In my opinion, there are ethical debates on both sides of this spectrum. Personally, I have a few friends who engage in hunting for sport, and even though I would not personally participate I certainly do not think they have malicious intentions when engaging in hunting. Guidelines have been set for hunters, for example certain animals can not be hunted at certain times of the year. Culture certainly comes into play when deciding if hunting is a moral right. Certain cultures appreciate and value animals when hunting. Instead of just killing for bragging rights they make economical materials from their kills. The article explains how some hunt for “therapeutic” purpose. This is where I feel the line should be crossed. Killing or taking the lives of animals is something that should be taken seriously. By making it a sport it becomes about what is important to the hunter rather than what is best for nature. There will certainly always be advocates for the rights of animals and nature as a whole, but I feel as if hunters should have a better understanding of why taking animal lives should not be seen as such a casual thing.

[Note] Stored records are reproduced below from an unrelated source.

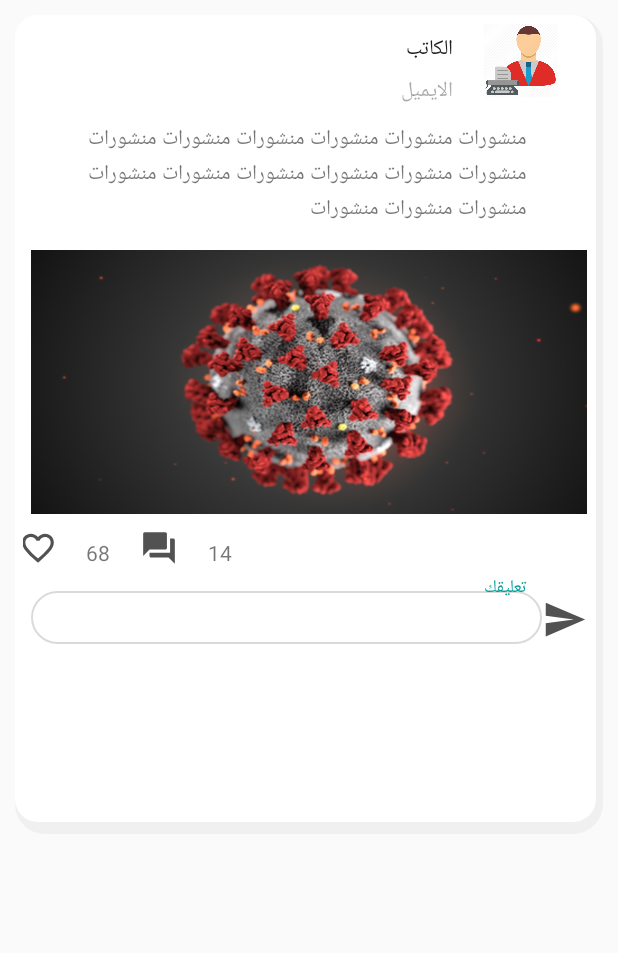
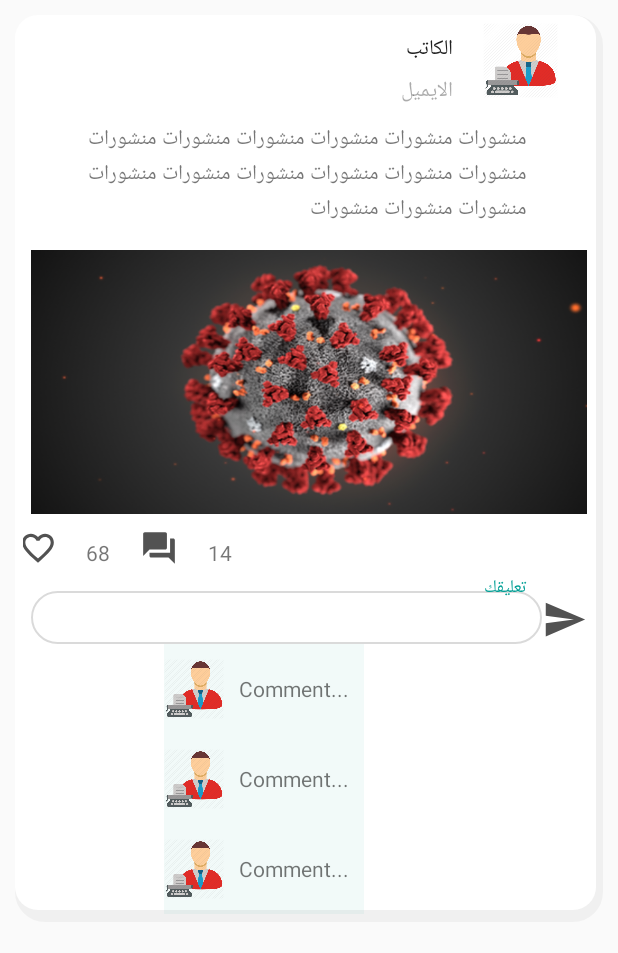
Before and after one commit to SeyfGoumeida/APPCoronaWatch, an Android app: the layout rv_home_article.xml on its own in the app's theme, with its tools: preview values and no code run, on a phone screen of 412 x 824 dp. Shown: the top 953 px of the screen. Run offline under Robolectric (Android 15) with nearby library versions, the phone set to English and light mode, and no system bars; plain views replace ReadMoreTextView; network calls fail.

Commit message:
[ADD] Comments

```diff
--- /dev/null
+++ b/app/src/main/java/com/example/coronawatch/DataClases/CommentsAdapter.kt
@@ -0,0 +1,36 @@
+package com.example.coronawatch.DataClases
+
+import android.view.LayoutInflater
+import android.view.View
+import android.view.ViewGroup
+import android.widget.TextView
+import androidx.recyclerview.widget.RecyclerView
+import com.example.coronawatch.R
+
+
+    class CommentsAdapter(private val comments: ArrayList<CommentsItem>):
+        RecyclerView.Adapter<CommentsAdapter.ViewHolder>() {
+
+
+        override fun onCreateViewHolder(parent: ViewGroup, viewType: Int): ViewHolder {
+            var view = LayoutInflater.from(parent.context).inflate(R.layout.item_comment, parent, false)
+            return ViewHolder(view)
+        }
+
+        override fun getItemCount(): Int {
+            return comments.size
+        }
+
+        override fun onBindViewHolder(holder: ViewHolder, position: Int) {
+
+            holder.initialize(comments[position])
+        }
+        class ViewHolder(item: View): RecyclerView.ViewHolder(item){
+            var name: TextView = item.findViewById(R.id.comment_content)
+
+            fun initialize(item:CommentsItem){
+                name.text=item.content
+            }
+        }
+
+    }
--- a/app/src/main/java/com/example/coronawatch/UI/home/ArticlesAdapter.kt
+++ b/app/src/main/java/com/example/coronawatch/UI/home/ArticlesAdapter.kt
@@ -67,6 +67,6 @@ class ArticlesAdapter(private val context : Context? , private val articles: Art
         var profileName: TextView = v.findViewById(R.id.profil_name)
         var profileEmail: TextView = v.findViewById(R.id.profil_occupation)
         var articleImage: ImageView = v.findViewById(R.id.article_picture)
-
+        var commentRV: RecyclerView = v.findViewById(R.id.comments_recyclerView)
     }
 }
--- /dev/null
+++ b/app/src/main/res/layout/item_comment.xml
@@ -0,0 +1,41 @@
+<?xml version="1.0" encoding="utf-8"?>
+<androidx.constraintlayout.widget.ConstraintLayout xmlns:android="http://schemas.android.com/apk/res/android"
+    xmlns:app="http://schemas.android.com/apk/res-auto"
+    xmlns:tools="http://schemas.android.com/tools"
+    android:layout_width="match_parent"
+    android:layout_height="wrap_content"
+    android:orientation="horizontal">
+
+    <LinearLayout
+
+        android:id="@+id/comment_linearLayout"
+        android:layout_width="match_parent"
+        android:layout_height="wrap_content"
+        android:layout_alignParentTop="true"
+        android:background="#0D009688"
+        android:foregroundTint="#32000000"
+        android:orientation="horizontal"
+        android:paddingTop="10dp"
+        android:paddingBottom="10dp"
+        app:layout_constraintBottom_toBottomOf="parent"
+        app:layout_constraintTop_toTopOf="parent">
+
+        <ImageView
+            android:id="@+id/commenter_pic"
+            android:layout_width="40dp"
+            android:layout_height="40dp"
+            android:layout_weight="1"
+            app:srcCompat="@drawable/writer_icon" />
+
+        <TextView
+            android:id="@+id/comment_content"
+            android:layout_width="wrap_content"
+            android:layout_height="wrap_content"
+            android:layout_margin="10dp"
+            android:layout_weight="20"
+            android:text="Comment..." />
+
+
+    </LinearLayout>
+
+</androidx.constraintlayout.widget.ConstraintLayout>
--- a/app/src/main/res/layout/rv_home_article.xml
+++ b/app/src/main/res/layout/rv_home_article.xml
@@ -10,7 +10,7 @@
     android:padding="5dp">
 
     <LinearLayout
-        android:id="@+id/linearLayout"
+        android:id="@+id/comment_linearLayout"
         android:layout_width="match_parent"
         android:layout_height="wrap_content"
         android:layout_margin="5dp"
@@ -171,14 +171,14 @@
 
     <androidx.recyclerview.widget.RecyclerView
         android:id="@+id/comments_recyclerView"
-        android:layout_width="298dp"
-        android:layout_height="121dp"
+        android:layout_width="wrap_content"
+        android:layout_height="wrap_content"
         android:visibility="visible"
         app:layout_constraintBottom_toBottomOf="parent"
-        app:layout_constraintEnd_toEndOf="@+id/profil_picture"
-        app:layout_constraintHorizontal_bias="1.0"
-        app:layout_constraintStart_toStartOf="@+id/profil_picture"
-        app:layout_constraintTop_toBottomOf="@+id/linearLayout">
+        app:layout_constraintEnd_toEndOf="@+id/comment_linearLayout"
+        app:layout_constraintStart_toStartOf="@+id/comment_linearLayout"
+        app:layout_constraintTop_toBottomOf="@+id/comment_linearLayout"
+        tools:listitem="@layout/item_comment">
 
     </androidx.recyclerview.widget.RecyclerView>
 
```
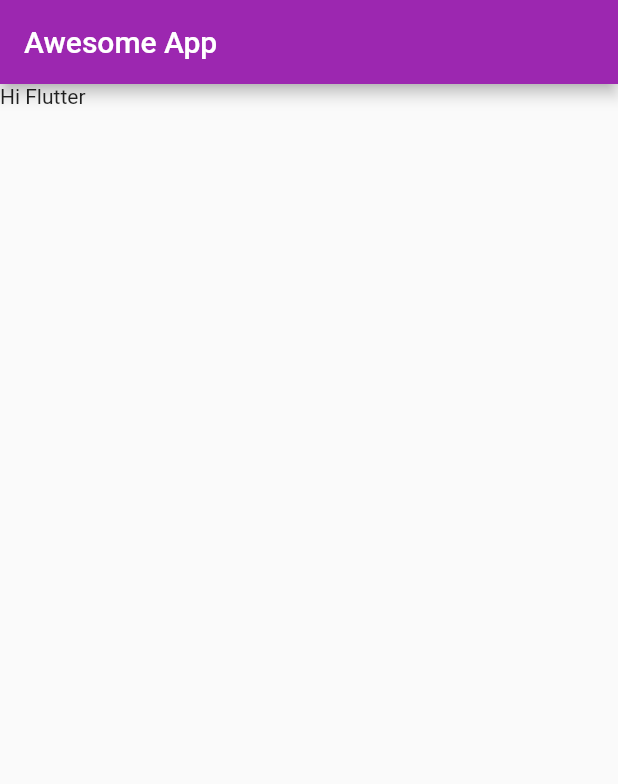
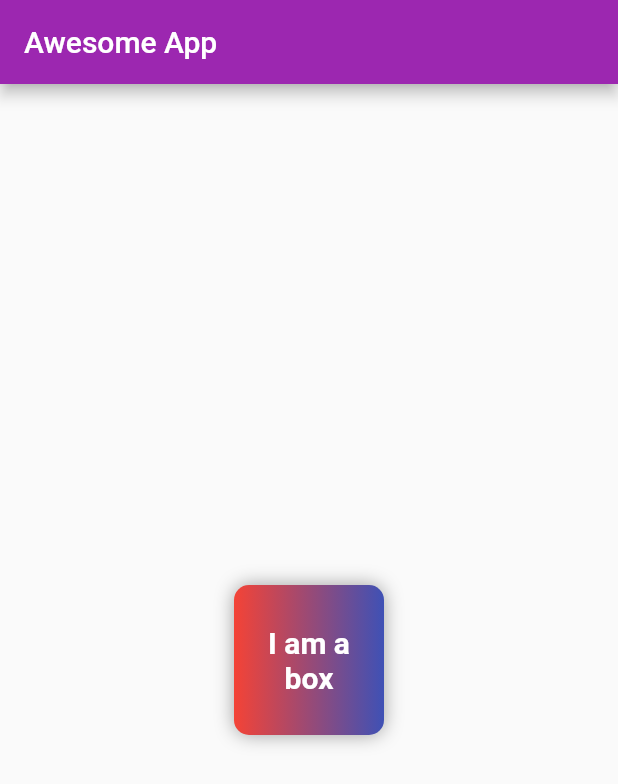
Before and after one commit to Calebfalz/Flutter-Second-Tutorial, a Flutter app: the screen it shows after launch, on a phone screen of 412 x 824 dp. Shown: the top 784 px of the screen. Run offline on Flutter 3.47's test engine with Material 2 defaults, Android fonts, the phone set to English and light mode, and no system bars.

Commit message:
alignment, gradient, boxshadow, borderRadius, clipBehaviour, decoration,textAlign

```diff
--- a/second_tutorial/lib/main.dart
+++ b/second_tutorial/lib/main.dart
@@ -19,8 +19,40 @@
       appBar: AppBar(
         title: Text("Awesome App"),
       ),
-      body: Container(
-        child: Text('Hi Flutter'),
+      body: Center(
+        child: Container(
+          padding: const EdgeInsets.all(8),
+          clipBehavior:
+              Clip.antiAlias, // the content will not be outside the container
+          width: 100.0,
+          height: 100.0,
+          decoration: BoxDecoration(
+              gradient: LinearGradient(
+                colors: [
+                  Colors.red,
+                  Colors.indigo,
+                ],
+              ),
+              color: Colors.red,
+              //shape: BoxShape.circle,
+              borderRadius: BorderRadius.circular(10),
+              boxShadow: [
+                BoxShadow(
+                  color: Colors.grey,
+                  blurRadius: 10,
+                ),
+              ]),
+          alignment: Alignment.center, //where you want to place the child
+          child: Text(
+            "I am a box",
+            textAlign: TextAlign.center,
+            style: TextStyle(
+              fontSize: 20,
+              color: Colors.white,
+              fontWeight: FontWeight.bold,
+            ),
+          ),
+        ),
       ),
     );
   }
```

The article represents a few justifiable arguments for hunting as a sport. In conclusion, I believe that hunting is just not ethically okay. Humans should not kill unless there is a clear and morally right purpose. Of course, each person has a different ethical approach, but most people understand that killing is not necessary in most cases therefore it should be a last resort and not a sport. Bill Davis ends his article by talking about the medium hunters and environmentalists are trying to come to as a people. Oddly enough fewer Americans are hunting today, and hopefully those who do wish to hunt will consider the effects of their sport morally and appropriately before participating.